* _GOAL OF THE EXERCISE_:
Below are records that should be duplicated exactly, with no image retained.

═════ INPUT DATA ═════

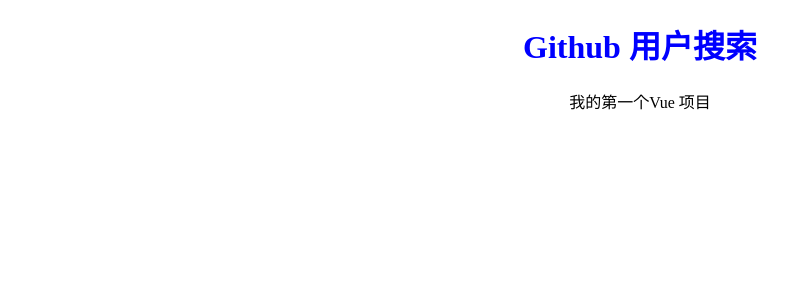
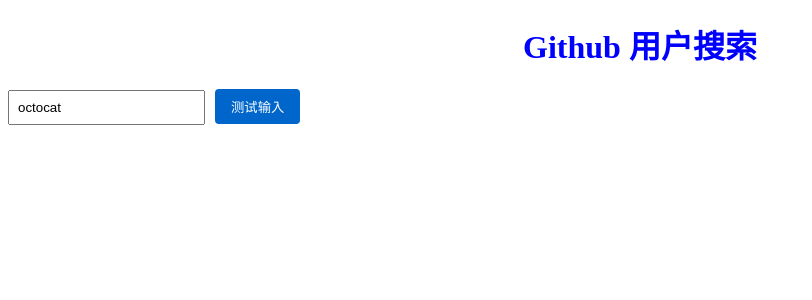
Before and after one commit to DavidHan663/github-user-research, a Vue app: page / in a window 1280 px wide. Shown: the top 300 px of the page, without its empty margins (0-812 px from the left). Built offline with nearby package versions, Linux system fonts and the light colour scheme.

Commit message:
添加UserSearch组件

```diff
--- a/src/App.vue
+++ b/src/App.vue
@@ -1,17 +1,19 @@
 <template>
   <div id="app">
     <h1>Github 用户搜索</h1>
-    <p>我的第一个Vue 项目</p>
+    <UserSearch/>
   </div>
 </template>
 
 <script>
+import UserSearch from './components/UserSearch.vue';
+
 
 
 export default {
   name: 'App',
-
-}
+  components:{UserSearch}
+};
 </script>
 
 <style>
@@ -19,7 +21,14 @@
   color:blue;
   text-align:center;
 }
-p{
-  text-align:center;
+p, button {
+  text-align: center;
+}
+button {
+  padding: 8px 16px;
+  background-color: #0066cc;
+  color: white;
+  border: none;
+  border-radius: 4px;
 }
 </style>
--- /dev/null
+++ b/src/components/UserSearch.vue
@@ -0,0 +1,36 @@
+<template>
+    <div>
+        <input v-model="username" placeholder="输入用户名"/>
+        <button @click="test">测试输入</button>
+    </div>
+</template>
+<script>
+export default{
+    name:"UserSearch",
+    data(){
+        return{
+            username:'octocat'
+        };
+    },
+    methods:{
+        test(){
+            alert(`输入用户名为${this.username}`);
+        }
+    }
+};
+
+
+</script>
+
+<style scoped>
+input {
+  padding: 8px;
+  margin-right: 10px;
+}
+button {
+  padding: 8px 16px;
+  background-color: #0066cc;
+  color: white;
+  border: none;
+}
+</style>
```
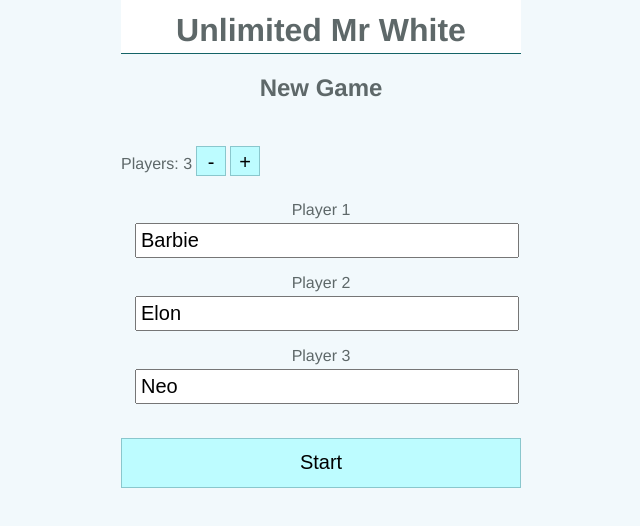
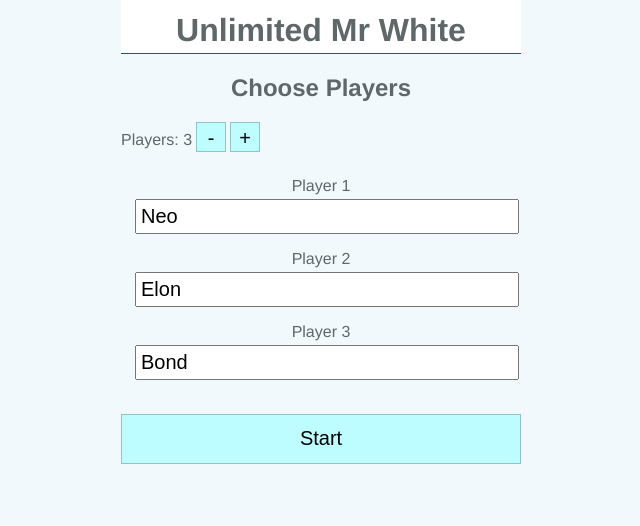
Before and after one commit to metalcarratt/unlimited-mr-white, a Vue app: page /#/ in a window 1280 px wide. Shown: the top 526 px of the page, without its empty margins (319-959 px from the left). Built offline with nearby package versions, Linux system fonts and the light colour scheme.

Commit message:
Move choose players into main game page, add some players, fix some styles

```diff
--- a/src/App.vue
+++ b/src/App.vue
@@ -63,6 +63,7 @@ button.mini {
   height: 30px;
   padding: 4px;
   margin-left: 4px;
+  margin-top: 0;
 }
 
 fieldset {
--- a/src/components/Game.vue
+++ b/src/components/Game.vue
@@ -2,7 +2,8 @@
     <div class="page">
         <h1>Unlimited Mr White</h1>
 
-        <SeeWords v-if="stage.isSeeWords()" />
+        <GamePrep v-if="stage.isChoosePlayers()" />
+        <SeeWords v-else-if="stage.isSeeWords()" />
         <TellClues v-else-if="stage.isTellClues()" />
         <End v-else-if="stage.isEnd()" />
         <RoundOver v-else-if="stage.isRoundOver()" />
@@ -13,13 +14,14 @@
 import game from '@/unlimited/mrwhite/game.js';
 import stage from '@/unlimited/mrwhite/stage.js';
 
+import GamePrep from './GamePrep.vue';
 import SeeWords from './SeeWords.vue';
 import TellClues from './TellClues.vue';
 import End from './End.vue';
 import RoundOver from './RoundOver.vue';
 
 export default {
-    components: { SeeWords, TellClues, End, RoundOver },
+    components: { GamePrep, SeeWords, TellClues, End, RoundOver },
     mounted() {
         game.startGame();
     },
--- a/src/components/GamePrep.vue
+++ b/src/components/GamePrep.vue
@@ -1,7 +1,6 @@
 <template>
     <div class="page">
-        <h1>Unlimited Mr White</h1>
-        <h2>New Game</h2>
+        <h2>Choose Players</h2>
         <p>
             <span>Players: {{ players.length }}</span>
             <button class="mini" @click="removePlayer">-</button>
@@ -17,6 +16,7 @@
 
 <script>
 import players from '@/unlimited/mrwhite/players.js';
+import stage from '@/unlimited/mrwhite/stage.js';
 
 export default {
     computed: {
@@ -38,7 +38,7 @@ export default {
             players.removePlayer();
         },
         start() {
-            this.$router.push('/play');
+            stage.nextStage();
         }
     }
 }
--- a/src/components/Profile.vue
+++ b/src/components/Profile.vue
@@ -17,6 +17,7 @@ div {
     box-sizing: border-box;
     display: inline-block;
     width: 100%;
+    height: 180px;
     background-color: white;
     margin-bottom: 8px;
     margin-right: 8px;
@@ -53,14 +54,16 @@ span.showScore {
 }
 
 img {
-    width: 120px;
+    max-width: 120px;
+    max-height: 160px;
     padding: 8px;
     display: inline-block;
     vertical-align: middle;
 }
 
 div.shrink img {
-    width: 80px;
+    max-width: 80px;
+    max-height: 100px;
 }
 
 label {
--- a/src/main.js
+++ b/src/main.js
@@ -3,12 +3,10 @@ import App from './App.vue';
 import VueRouter from 'vue-router';
 import Vuex from 'vuex';
 
-import GamePrep from '@/components/GamePrep.vue';
 import Game from '@/components/Game.vue';
 
 const routes = [
-  { path: '/', component: GamePrep },
-  { path: '/gameInit', component: GamePrep },
+  { path: '/', component: Game },
   { path: '/play', component: Game }
 ];
 
--- a/src/unlimited/mrwhite/data/names.js
+++ b/src/unlimited/mrwhite/data/names.js
@@ -1,5 +1,4 @@
 // const IMG_MAN = "profiles/generic_male.jpg";
-const IMG_WOMAN = "profiles/generic_woman.PNG";
 const IMG_NEO = "profiles/neo.jpg";
 const IMG_BOND = "profiles/bond.jpg";
 const IMG_STRAWBERRY = "profiles/strawberry.PNG";
@@ -9,10 +8,11 @@ const IMG_ELON = "profiles/elon.PNG";
 const names = [
     ['Strawberry', IMG_STRAWBERRY],
     ['Elon', IMG_ELON],
-    ['Barbie', IMG_WOMAN],
     ['Neo', IMG_NEO],
     ['Bond', IMG_BOND],
     ['Scarlet', IMG_SCARLET],
+    ['Jack', 'profiles/jack.PNG'],
+    ['Carmen', 'profiles/carmen.PNG']
 ]
 
 export default {
--- a/src/unlimited/mrwhite/stage.js
+++ b/src/unlimited/mrwhite/stage.js
@@ -4,6 +4,7 @@ import game from './game.js';
 
 Vue.use(Vuex)
 
+const CHOOSE_PLAYERS = "Choose Players";
 const SEE_WORDS = "See Words";
 const TELL_CLUES = "Tell Clues";
 const END = "End";
@@ -11,11 +12,12 @@ const ROUND_OVER = "Round Over";
 
 const store = new Vuex.Store({
     state: {
-        stage: SEE_WORDS
+        stage: CHOOSE_PLAYERS
     }
 });
 
 export default {
+    isChoosePlayers: () => store.state.stage === CHOOSE_PLAYERS,
     isSeeWords: () => store.state.stage === SEE_WORDS,
     isTellClues: () => store.state.stage === TELL_CLUES,
     isEnd: () => store.state.stage === END,
@@ -28,7 +30,9 @@ export default {
     nextStage() {
         // window.console.log("next stage");
         game.resetPlayerTurn();
-        if (this.isSeeWords()) {
+        if (this.isChoosePlayers()) {
+            store.state.stage = SEE_WORDS;
+        } else if (this.isSeeWords()) {
             game.chooseRandomPlayer();
             store.state.stage = TELL_CLUES;
         } else if (this.isTellClues()) {
```
Also changed, not shown: public/profiles/carmen.PNG (added), public/profiles/jack.PNG (added), 9 other files (tests, documents, lock files or other folders).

═════

* _OUTPUT OF THE EXERCISE_:
Before and after one commit to DavidHan663/github-user-research, a Vue app: page / in a window 1280 px wide. Shown: the top 300 px of the page, without its empty margins (0-812 px from the left). Built offline with nearby package versions, Linux system fonts and the light colour scheme.

Commit message:
添加UserSearch组件

```diff
--- a/src/App.vue
+++ b/src/App.vue
@@ -1,17 +1,19 @@
 <template>
   <div id="app">
     <h1>Github 用户搜索</h1>
-    <p>我的第一个Vue 项目</p>
+    <UserSearch/>
   </div>
 </template>
 
 <script>
+import UserSearch from './components/UserSearch.vue';
+
 
 
 export default {
   name: 'App',
-
-}
+  components:{UserSearch}
+};
 </script>
 
 <style>
@@ -19,7 +21,14 @@
   color:blue;
   text-align:center;
 }
-p{
-  text-align:center;
+p, button {
+  text-align: center;
+}
+button {
+  padding: 8px 16px;
+  background-color: #0066cc;
+  color: white;
+  border: none;
+  border-radius: 4px;
 }
 </style>
--- /dev/null
+++ b/src/components/UserSearch.vue
@@ -0,0 +1,36 @@
+<template>
+    <div>
+        <input v-model="username" placeholder="输入用户名"/>
+        <button @click="test">测试输入</button>
+    </div>
+</template>
+<script>
+export default{
+    name:"UserSearch",
+    data(){
+        return{
+            username:'octocat'
+        };
+    },
+    methods:{
+        test(){
+            alert(`输入用户名为${this.username}`);
+        }
+    }
+};
+
+
+</script>
+
+<style scoped>
+input {
+  padding: 8px;
+  margin-right: 10px;
+}
+button {
+  padding: 8px 16px;
+  background-color: #0066cc;
+  color: white;
+  border: none;
+}
+</style>
```
Before and after one commit to metalcarratt/unlimited-mr-white, a Vue app: page /#/ in a window 1280 px wide. Shown: the top 526 px of the page, without its empty margins (319-959 px from the left). Built offline with nearby package versions, Linux system fonts and the light colour scheme.

Commit message:
Move choose players into main game page, add some players, fix some styles

```diff
--- a/src/App.vue
+++ b/src/App.vue
@@ -63,6 +63,7 @@ button.mini {
   height: 30px;
   padding: 4px;
   margin-left: 4px;
+  margin-top: 0;
 }
 
 fieldset {
--- a/src/components/Game.vue
+++ b/src/components/Game.vue
@@ -2,7 +2,8 @@
     <div class="page">
         <h1>Unlimited Mr White</h1>
 
-        <SeeWords v-if="stage.isSeeWords()" />
+        <GamePrep v-if="stage.isChoosePlayers()" />
+        <SeeWords v-else-if="stage.isSeeWords()" />
         <TellClues v-else-if="stage.isTellClues()" />
         <End v-else-if="stage.isEnd()" />
         <RoundOver v-else-if="stage.isRoundOver()" />
@@ -13,13 +14,14 @@
 import game from '@/unlimited/mrwhite/game.js';
 import stage from '@/unlimited/mrwhite/stage.js';
 
+import GamePrep from './GamePrep.vue';
 import SeeWords from './SeeWords.vue';
 import TellClues from './TellClues.vue';
 import End from './End.vue';
 import RoundOver from './RoundOver.vue';
 
 export default {
-    components: { SeeWords, TellClues, End, RoundOver },
+    components: { GamePrep, SeeWords, TellClues, End, RoundOver },
     mounted() {
         game.startGame();
     },
--- a/src/components/GamePrep.vue
+++ b/src/components/GamePrep.vue
@@ -1,7 +1,6 @@
 <template>
     <div class="page">
-        <h1>Unlimited Mr White</h1>
-        <h2>New Game</h2>
+        <h2>Choose Players</h2>
         <p>
             <span>Players: {{ players.length }}</span>
             <button class="mini" @click="removePlayer">-</button>
@@ -17,6 +16,7 @@
 
 <script>
 import players from '@/unlimited/mrwhite/players.js';
+import stage from '@/unlimited/mrwhite/stage.js';
 
 export default {
     computed: {
@@ -38,7 +38,7 @@ export default {
             players.removePlayer();
         },
         start() {
-            this.$router.push('/play');
+            stage.nextStage();
         }
     }
 }
--- a/src/components/Profile.vue
+++ b/src/components/Profile.vue
@@ -17,6 +17,7 @@ div {
     box-sizing: border-box;
     display: inline-block;
     width: 100%;
+    height: 180px;
     background-color: white;
     margin-bottom: 8px;
     margin-right: 8px;
@@ -53,14 +54,16 @@ span.showScore {
 }
 
 img {
-    width: 120px;
+    max-width: 120px;
+    max-height: 160px;
     padding: 8px;
     display: inline-block;
     vertical-align: middle;
 }
 
 div.shrink img {
-    width: 80px;
+    max-width: 80px;
+    max-height: 100px;
 }
 
 label {
--- a/src/main.js
+++ b/src/main.js
@@ -3,12 +3,10 @@ import App from './App.vue';
 import VueRouter from 'vue-router';
 import Vuex from 'vuex';
 
-import GamePrep from '@/components/GamePrep.vue';
 import Game from '@/components/Game.vue';
 
 const routes = [
-  { path: '/', component: GamePrep },
-  { path: '/gameInit', component: GamePrep },
+  { path: '/', component: Game },
   { path: '/play', component: Game }
 ];
 
--- a/src/unlimited/mrwhite/data/names.js
+++ b/src/unlimited/mrwhite/data/names.js
@@ -1,5 +1,4 @@
 // const IMG_MAN = "profiles/generic_male.jpg";
-const IMG_WOMAN = "profiles/generic_woman.PNG";
 const IMG_NEO = "profiles/neo.jpg";
 const IMG_BOND = "profiles/bond.jpg";
 const IMG_STRAWBERRY = "profiles/strawberry.PNG";
@@ -9,10 +8,11 @@ const IMG_ELON = "profiles/elon.PNG";
 const names = [
     ['Strawberry', IMG_STRAWBERRY],
     ['Elon', IMG_ELON],
-    ['Barbie', IMG_WOMAN],
     ['Neo', IMG_NEO],
     ['Bond', IMG_BOND],
     ['Scarlet', IMG_SCARLET],
+    ['Jack', 'profiles/jack.PNG'],
+    ['Carmen', 'profiles/carmen.PNG']
 ]
 
 export default {
--- a/src/unlimited/mrwhite/stage.js
+++ b/src/unlimited/mrwhite/stage.js
@@ -4,6 +4,7 @@ import game from './game.js';
 
 Vue.use(Vuex)
 
+const CHOOSE_PLAYERS = "Choose Players";
 const SEE_WORDS = "See Words";
 const TELL_CLUES = "Tell Clues";
 const END = "End";
@@ -11,11 +12,12 @@ const ROUND_OVER = "Round Over";
 
 const store = new Vuex.Store({
     state: {
-        stage: SEE_WORDS
+        stage: CHOOSE_PLAYERS
     }
 });
 
 export default {
+    isChoosePlayers: () => store.state.stage === CHOOSE_PLAYERS,
     isSeeWords: () => store.state.stage === SEE_WORDS,
     isTellClues: () => store.state.stage === TELL_CLUES,
     isEnd: () => store.state.stage === END,
@@ -28,7 +30,9 @@ export default {
     nextStage() {
         // window.console.log("next stage");
         game.resetPlayerTurn();
-        if (this.isSeeWords()) {
+        if (this.isChoosePlayers()) {
+            store.state.stage = SEE_WORDS;
+        } else if (this.isSeeWords()) {
             game.chooseRandomPlayer();
             store.state.stage = TELL_CLUES;
         } else if (this.isTellClues()) {
```
Also changed, not shown: public/profiles/carmen.PNG (added), public/profiles/jack.PNG (added), 9 other files (tests, documents, lock files or other folders).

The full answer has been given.